Virgin of Guadalupe Celebration

The fortunate members of the Harvard community who got to hear the musicians "Dr. Loco y Los Dos Montoya" during their visit to campus December 10-12, 2003, no doubt came to believe it was their scorching melodies and rhythms, not the warmer temperatures, that started melting the snow.

Brought from California by Professor Davíd Carrasco for three days of events celebrating "Our Lady of Guadalupe and the Latin American Religious Experience," Chicano musicians Jose Cuellar (a.k.a. Dr. Loco), Thomas Montoya, and Noe Montoya shared songs from Mexico and the Mexican diaspora with several receptive Harvard audiences. Among the stops on their vigorous performance schedule were two of Carrasco's classes, a screening of the re-released film "Alambrista" (which Cuellar and Carrasco co-produced, and for which Cuellar composed an updated soundtrack), a party for the entire Harvard Divinity School community, Morning Prayers at the Memorial Church, a Christmas celebration for Harvard workers, and a special luncheon at the Center for the Study of World Religions where Cuellar proceeded to put down his instruments and reveal his other talent as an academic, doing a lecture and slide presentation on "La Virgen de Guadalupe as U.S.-Mexican Borderlands Icon."

The events culminated in a joyful celebration held at the master's residence of Lowell House on Friday, December 12, the actual feast day for La Virgen de Guadalupe, which drew some 200 participants. The evening included a Mexican Christmas tradition called a posada, which reenacts Mary and Joseph's search for lodging. A traveling group processes from door to door singing a song asking for housing (Professor Carrasco stressed that this was the plight of homeless people and refugees). After being turned down several times (also in song), the holy couple and their entourage are finally welcomed inside. In this case, the group traveled from Lowell to Adams House and back again, and was let in to a pachanga (party) featuring Dr. Loco y Los Dos Montoya and a mariachi band. The elbow-room-only crowd took a crack at two piñatas, ate hot tamales, and danced into the evening.

The sponsorship of the events and the participation in them truly spanned the University like few events do (among the sponsors were the Harvard Divinity School Office for Ministerial Studies and Office for Student Life, Comunidad Latina at the Graduate School of Education, the David Rockefeller Center for Latin American Studies, and three FAS houses—Adams, Lowell, and Winthrop; students came from nearly every graduate school and department).

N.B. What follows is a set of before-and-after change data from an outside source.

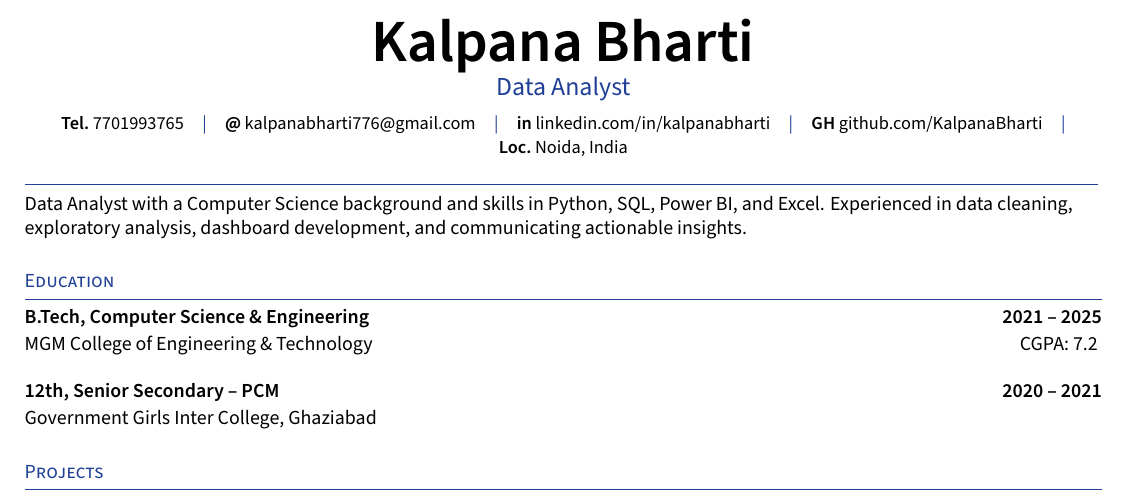
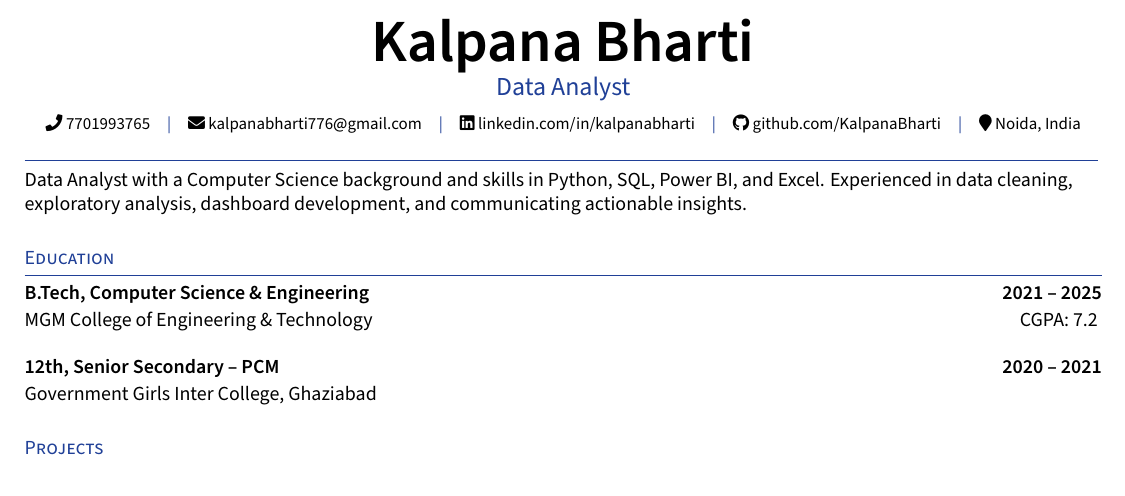
Before and after one commit to KalpanaBharti/Kalpana.Resume, a LaTeX CV (resume.tex): part of the page, cut so that both start at the same text. Compiled offline with XeLaTeX.

Commit message:
Restore resume contact icons from approved preview

```diff
--- a/resume.tex
+++ b/resume.tex
@@ -15,6 +15,7 @@
 \usepackage{array}
 \usepackage{geometry}
 \usepackage{anyfontsize}
+\usepackage{fontawesome5}
 
 \geometry{margin=1cm,top=0.75cm,bottom=0.75cm}
 \setmainfont[BoldFont=SourceSansPro-Semibold.otf,ItalicFont=SourceSansPro-RegularIt.otf]{SourceSansPro-Regular.otf}
@@ -40,21 +41,20 @@
 
 \begin{document}
 
-% Header
 % Header: prominent name with a compact, readable contact row
 \begin{center}
     {\fontsize{30}{32}\selectfont\textbf{Kalpana Bharti}}\\[1pt]
     {\fontsize{13}{15}\selectfont\color{UI_blue}Data Analyst}\\[5pt]
-    {\fontsize{9.2}{11}\selectfont
-    \textbf{Tel.}~\href{tel:7701993765}{7701993765}\quad
+    {\fontsize{8.5}{10}\selectfont
+    \faPhone\ \href{tel:7701993765}{7701993765}\quad
     \textcolor{UI_blue}{|}\quad
-    \textbf{@}~\href{mailto:kalpanabharti776@gmail.com}{kalpanabharti776@gmail.com}\quad
+    \faEnvelope\ \href{mailto:kalpanabharti776@gmail.com}{kalpanabharti776@gmail.com}\quad
     \textcolor{UI_blue}{|}\quad
-    \textbf{in}~\href{https://linkedin.com/in/kalpanabharti}{linkedin.com/in/kalpanabharti}\quad
+    \faLinkedin\ \href{https://linkedin.com/in/kalpanabharti}{linkedin.com/in/kalpanabharti}\quad
     \textcolor{UI_blue}{|}\quad
-    \textbf{GH}~\href{https://github.com/KalpanaBharti}{github.com/KalpanaBharti}\quad
+    \faGithub\ \href{https://github.com/KalpanaBharti}{github.com/KalpanaBharti}\quad
     \textcolor{UI_blue}{|}\quad
-    \textbf{Loc.}~Noida, India
+    \faMapMarker\ Noida, India
     }
 \end{center}
 \vspace{-0.22cm}
```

Students who attended the various events were exuberant. Among the comments overheard were, "This is exactly what Harvard needs"; "This reminds me of home" (from a San Antonio native); and whispered by an unnamed Harvard Divinity School professor, "This music makes me want to drink tequila!"